[[ Extracted data open ]]

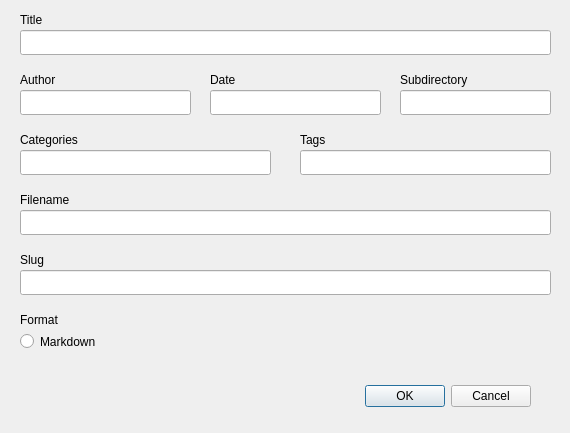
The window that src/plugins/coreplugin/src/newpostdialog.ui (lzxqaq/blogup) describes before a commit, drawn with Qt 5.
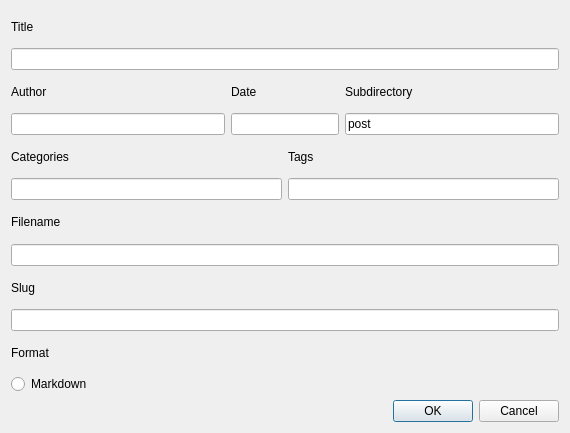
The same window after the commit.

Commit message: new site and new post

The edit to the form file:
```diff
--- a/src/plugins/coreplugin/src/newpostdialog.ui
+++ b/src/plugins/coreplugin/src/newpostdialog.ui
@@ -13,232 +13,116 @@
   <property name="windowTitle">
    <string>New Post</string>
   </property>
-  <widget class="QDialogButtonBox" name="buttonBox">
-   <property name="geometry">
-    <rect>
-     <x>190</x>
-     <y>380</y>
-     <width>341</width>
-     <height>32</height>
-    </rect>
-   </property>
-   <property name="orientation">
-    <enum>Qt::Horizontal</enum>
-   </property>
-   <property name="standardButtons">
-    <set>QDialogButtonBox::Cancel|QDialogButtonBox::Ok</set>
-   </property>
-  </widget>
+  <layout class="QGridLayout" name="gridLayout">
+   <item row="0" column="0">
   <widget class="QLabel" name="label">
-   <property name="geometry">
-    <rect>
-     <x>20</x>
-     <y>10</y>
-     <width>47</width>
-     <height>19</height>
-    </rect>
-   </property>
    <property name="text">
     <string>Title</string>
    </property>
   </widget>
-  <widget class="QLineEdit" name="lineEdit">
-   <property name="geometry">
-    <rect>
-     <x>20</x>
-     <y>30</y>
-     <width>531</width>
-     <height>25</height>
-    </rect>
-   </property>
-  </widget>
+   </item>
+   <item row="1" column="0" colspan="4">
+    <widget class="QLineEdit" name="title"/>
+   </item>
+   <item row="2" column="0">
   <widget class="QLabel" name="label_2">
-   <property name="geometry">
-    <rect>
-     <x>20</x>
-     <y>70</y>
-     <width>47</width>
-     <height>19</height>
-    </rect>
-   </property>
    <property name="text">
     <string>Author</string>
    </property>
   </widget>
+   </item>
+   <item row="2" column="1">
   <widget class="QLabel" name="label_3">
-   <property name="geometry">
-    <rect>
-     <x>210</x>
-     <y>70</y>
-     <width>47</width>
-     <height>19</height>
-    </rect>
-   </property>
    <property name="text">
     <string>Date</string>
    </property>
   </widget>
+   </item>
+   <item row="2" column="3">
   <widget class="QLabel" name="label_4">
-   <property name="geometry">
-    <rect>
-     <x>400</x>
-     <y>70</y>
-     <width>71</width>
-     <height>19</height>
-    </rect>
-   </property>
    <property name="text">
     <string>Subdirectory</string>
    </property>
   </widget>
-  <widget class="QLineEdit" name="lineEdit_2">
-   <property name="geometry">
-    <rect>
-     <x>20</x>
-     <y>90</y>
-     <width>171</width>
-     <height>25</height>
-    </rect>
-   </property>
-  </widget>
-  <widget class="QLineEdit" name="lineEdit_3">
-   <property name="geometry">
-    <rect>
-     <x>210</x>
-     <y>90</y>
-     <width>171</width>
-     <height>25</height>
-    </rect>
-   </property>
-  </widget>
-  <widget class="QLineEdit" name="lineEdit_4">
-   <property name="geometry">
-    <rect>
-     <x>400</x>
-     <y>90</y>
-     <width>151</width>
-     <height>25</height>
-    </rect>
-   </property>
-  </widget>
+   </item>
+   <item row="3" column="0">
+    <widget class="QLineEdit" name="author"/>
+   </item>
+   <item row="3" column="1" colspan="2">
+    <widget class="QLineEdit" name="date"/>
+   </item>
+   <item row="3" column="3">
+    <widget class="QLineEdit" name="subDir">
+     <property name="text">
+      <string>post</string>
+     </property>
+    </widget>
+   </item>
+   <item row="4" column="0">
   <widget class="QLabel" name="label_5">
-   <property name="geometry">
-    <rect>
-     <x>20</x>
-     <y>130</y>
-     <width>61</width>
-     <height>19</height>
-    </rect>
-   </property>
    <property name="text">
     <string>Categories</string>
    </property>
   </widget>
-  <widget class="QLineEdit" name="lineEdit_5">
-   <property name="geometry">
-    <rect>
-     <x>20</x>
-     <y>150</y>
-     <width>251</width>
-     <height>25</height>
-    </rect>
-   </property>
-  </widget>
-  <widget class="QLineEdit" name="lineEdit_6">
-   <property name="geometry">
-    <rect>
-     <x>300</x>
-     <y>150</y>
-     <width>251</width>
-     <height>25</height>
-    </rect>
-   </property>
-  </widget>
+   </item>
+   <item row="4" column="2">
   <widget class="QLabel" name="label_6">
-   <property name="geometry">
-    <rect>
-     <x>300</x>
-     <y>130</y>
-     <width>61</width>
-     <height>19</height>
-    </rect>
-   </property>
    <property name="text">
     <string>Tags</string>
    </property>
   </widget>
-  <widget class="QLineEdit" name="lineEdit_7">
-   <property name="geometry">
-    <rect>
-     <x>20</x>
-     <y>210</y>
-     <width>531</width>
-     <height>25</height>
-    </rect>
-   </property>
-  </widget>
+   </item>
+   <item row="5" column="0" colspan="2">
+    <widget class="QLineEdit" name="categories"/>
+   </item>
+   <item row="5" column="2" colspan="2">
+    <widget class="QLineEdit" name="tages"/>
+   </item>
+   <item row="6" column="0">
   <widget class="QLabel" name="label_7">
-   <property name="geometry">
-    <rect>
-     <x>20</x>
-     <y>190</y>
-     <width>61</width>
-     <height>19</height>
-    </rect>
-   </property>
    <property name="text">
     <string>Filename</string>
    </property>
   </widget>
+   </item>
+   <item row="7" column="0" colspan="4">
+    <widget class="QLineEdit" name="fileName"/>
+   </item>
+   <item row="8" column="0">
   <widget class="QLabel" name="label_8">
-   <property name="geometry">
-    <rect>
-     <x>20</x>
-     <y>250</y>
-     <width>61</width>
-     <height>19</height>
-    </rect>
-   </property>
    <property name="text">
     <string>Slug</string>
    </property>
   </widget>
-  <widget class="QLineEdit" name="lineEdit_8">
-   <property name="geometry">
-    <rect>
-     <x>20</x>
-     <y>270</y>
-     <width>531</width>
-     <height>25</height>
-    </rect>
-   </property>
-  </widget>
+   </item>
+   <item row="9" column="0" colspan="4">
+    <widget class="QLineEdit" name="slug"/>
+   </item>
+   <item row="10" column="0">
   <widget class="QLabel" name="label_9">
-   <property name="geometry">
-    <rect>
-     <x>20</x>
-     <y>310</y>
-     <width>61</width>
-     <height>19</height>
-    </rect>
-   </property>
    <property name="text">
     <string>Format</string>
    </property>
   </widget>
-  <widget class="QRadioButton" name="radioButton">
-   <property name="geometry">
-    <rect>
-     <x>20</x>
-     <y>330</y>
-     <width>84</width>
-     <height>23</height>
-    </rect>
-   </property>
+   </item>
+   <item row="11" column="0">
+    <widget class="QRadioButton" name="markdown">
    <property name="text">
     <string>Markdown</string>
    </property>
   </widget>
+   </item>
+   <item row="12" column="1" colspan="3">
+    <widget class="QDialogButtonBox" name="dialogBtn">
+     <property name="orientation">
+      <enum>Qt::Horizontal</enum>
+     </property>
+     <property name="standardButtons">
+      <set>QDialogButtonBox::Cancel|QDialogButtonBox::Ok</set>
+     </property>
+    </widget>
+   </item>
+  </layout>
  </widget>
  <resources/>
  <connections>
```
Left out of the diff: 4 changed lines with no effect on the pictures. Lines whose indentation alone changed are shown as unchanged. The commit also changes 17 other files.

[[ Extracted data closed ]]

Task description:
A faithful copy of the data above is wanted, with every image left out.

Your solution:
The window that src/plugins/coreplugin/src/newpostdialog.ui (lzxqaq/blogup) describes before a commit, drawn with Qt 5.
The same window after the commit.

Commit message: new site and new post

The edit to the form file:
```diff
--- a/src/plugins/coreplugin/src/newpostdialog.ui
+++ b/src/plugins/coreplugin/src/newpostdialog.ui
@@ -13,232 +13,116 @@
   <property name="windowTitle">
    <string>New Post</string>
   </property>
-  <widget class="QDialogButtonBox" name="buttonBox">
-   <property name="geometry">
-    <rect>
-     <x>190</x>
-     <y>380</y>
-     <width>341</width>
-     <height>32</height>
-    </rect>
-   </property>
-   <property name="orientation">
-    <enum>Qt::Horizontal</enum>
-   </property>
-   <property name="standardButtons">
-    <set>QDialogButtonBox::Cancel|QDialogButtonBox::Ok</set>
-   </property>
-  </widget>
+  <layout class="QGridLayout" name="gridLayout">
+   <item row="0" column="0">
   <widget class="QLabel" name="label">
-   <property name="geometry">
-    <rect>
-     <x>20</x>
-     <y>10</y>
-     <width>47</width>
-     <height>19</height>
-    </rect>
-   </property>
    <property name="text">
     <string>Title</string>
    </property>
   </widget>
-  <widget class="QLineEdit" name="lineEdit">
-   <property name="geometry">
-    <rect>
-     <x>20</x>
-     <y>30</y>
-     <width>531</width>
-     <height>25</height>
-    </rect>
-   </property>
-  </widget>
+   </item>
+   <item row="1" column="0" colspan="4">
+    <widget class="QLineEdit" name="title"/>
+   </item>
+   <item row="2" column="0">
   <widget class="QLabel" name="label_2">
-   <property name="geometry">
-    <rect>
-     <x>20</x>
-     <y>70</y>
-     <width>47</width>
-     <height>19</height>
-    </rect>
-   </property>
    <property name="text">
     <string>Author</string>
    </property>
   </widget>
+   </item>
+   <item row="2" column="1">
   <widget class="QLabel" name="label_3">
-   <property name="geometry">
-    <rect>
-     <x>210</x>
-     <y>70</y>
-     <width>47</width>
-     <height>19</height>
-    </rect>
-   </property>
    <property name="text">
     <string>Date</string>
    </property>
   </widget>
+   </item>
+   <item row="2" column="3">
   <widget class="QLabel" name="label_4">
-   <property name="geometry">
-    <rect>
-     <x>400</x>
-     <y>70</y>
-     <width>71</width>
-     <height>19</height>
-    </rect>
-   </property>
    <property name="text">
     <string>Subdirectory</string>
    </property>
   </widget>
-  <widget class="QLineEdit" name="lineEdit_2">
-   <property name="geometry">
-    <rect>
-     <x>20</x>
-     <y>90</y>
-     <width>171</width>
-     <height>25</height>
-    </rect>
-   </property>
-  </widget>
-  <widget class="QLineEdit" name="lineEdit_3">
-   <property name="geometry">
-    <rect>
-     <x>210</x>
-     <y>90</y>
-     <width>171</width>
-     <height>25</height>
-    </rect>
-   </property>
-  </widget>
-  <widget class="QLineEdit" name="lineEdit_4">
-   <property name="geometry">
-    <rect>
-     <x>400</x>
-     <y>90</y>
-     <width>151</width>
-     <height>25</height>
-    </rect>
-   </property>
-  </widget>
+   </item>
+   <item row="3" column="0">
+    <widget class="QLineEdit" name="author"/>
+   </item>
+   <item row="3" column="1" colspan="2">
+    <widget class="QLineEdit" name="date"/>
+   </item>
+   <item row="3" column="3">
+    <widget class="QLineEdit" name="subDir">
+     <property name="text">
+      <string>post</string>
+     </property>
+    </widget>
+   </item>
+   <item row="4" column="0">
   <widget class="QLabel" name="label_5">
-   <property name="geometry">
-    <rect>
-     <x>20</x>
-     <y>130</y>
-     <width>61</width>
-     <height>19</height>
-    </rect>
-   </property>
    <property name="text">
     <string>Categories</string>
    </property>
   </widget>
-  <widget class="QLineEdit" name="lineEdit_5">
-   <property name="geometry">
-    <rect>
-     <x>20</x>
-     <y>150</y>
-     <width>251</width>
-     <height>25</height>
-    </rect>
-   </property>
-  </widget>
-  <widget class="QLineEdit" name="lineEdit_6">
-   <property name="geometry">
-    <rect>
-     <x>300</x>
-     <y>150</y>
-     <width>251</width>
-     <height>25</height>
-    </rect>
-   </property>
-  </widget>
+   </item>
+   <item row="4" column="2">
   <widget class="QLabel" name="label_6">
-   <property name="geometry">
-    <rect>
-     <x>300</x>
-     <y>130</y>
-     <width>61</width>
-     <height>19</height>
-    </rect>
-   </property>
    <property name="text">
     <string>Tags</string>
    </property>
   </widget>
-  <widget class="QLineEdit" name="lineEdit_7">
-   <property name="geometry">
-    <rect>
-     <x>20</x>
-     <y>210</y>
-     <width>531</width>
-     <height>25</height>
-    </rect>
-   </property>
-  </widget>
+   </item>
+   <item row="5" column="0" colspan="2">
+    <widget class="QLineEdit" name="categories"/>
+   </item>
+   <item row="5" column="2" colspan="2">
+    <widget class="QLineEdit" name="tages"/>
+   </item>
+   <item row="6" column="0">
   <widget class="QLabel" name="label_7">
-   <property name="geometry">
-    <rect>
-     <x>20</x>
-     <y>190</y>
-     <width>61</width>
-     <height>19</height>
-    </rect>
-   </property>
    <property name="text">
     <string>Filename</string>
    </property>
   </widget>
+   </item>
+   <item row="7" column="0" colspan="4">
+    <widget class="QLineEdit" name="fileName"/>
+   </item>
+   <item row="8" column="0">
   <widget class="QLabel" name="label_8">
-   <property name="geometry">
-    <rect>
-     <x>20</x>
-     <y>250</y>
-     <width>61</width>
-     <height>19</height>
-    </rect>
-   </property>
    <property name="text">
     <string>Slug</string>
    </property>
   </widget>
-  <widget class="QLineEdit" name="lineEdit_8">
-   <property name="geometry">
-    <rect>
-     <x>20</x>
-     <y>270</y>
-     <width>531</width>
-     <height>25</height>
-    </rect>
-   </property>
-  </widget>
+   </item>
+   <item row="9" column="0" colspan="4">
+    <widget class="QLineEdit" name="slug"/>
+   </item>
+   <item row="10" column="0">
   <widget class="QLabel" name="label_9">
-   <property name="geometry">
-    <rect>
-     <x>20</x>
-     <y>310</y>
-     <width>61</width>
-     <height>19</height>
-    </rect>
-   </property>
    <property name="text">
     <string>Format</string>
    </property>
   </widget>
-  <widget class="QRadioButton" name="radioButton">
-   <property name="geometry">
-    <rect>
-     <x>20</x>
-     <y>330</y>
-     <width>84</width>
-     <height>23</height>
-    </rect>
-   </property>
+   </item>
+   <item row="11" column="0">
+    <widget class="QRadioButton" name="markdown">
    <property name="text">
     <string>Markdown</string>
    </property>
   </widget>
+   </item>
+   <item row="12" column="1" colspan="3">
+    <widget class="QDialogButtonBox" name="dialogBtn">
+     <property name="orientation">
+      <enum>Qt::Horizontal</enum>
+     </property>
+     <property name="standardButtons">
+      <set>QDialogButtonBox::Cancel|QDialogButtonBox::Ok</set>
+     </property>
+    </widget>
+   </item>
+  </layout>
  </widget>
  <resources/>
  <connections>
```
Left out of the diff: 4 changed lines with no effect on the pictures. Lines whose indentation alone changed are shown as unchanged. The commit also changes 17 other files.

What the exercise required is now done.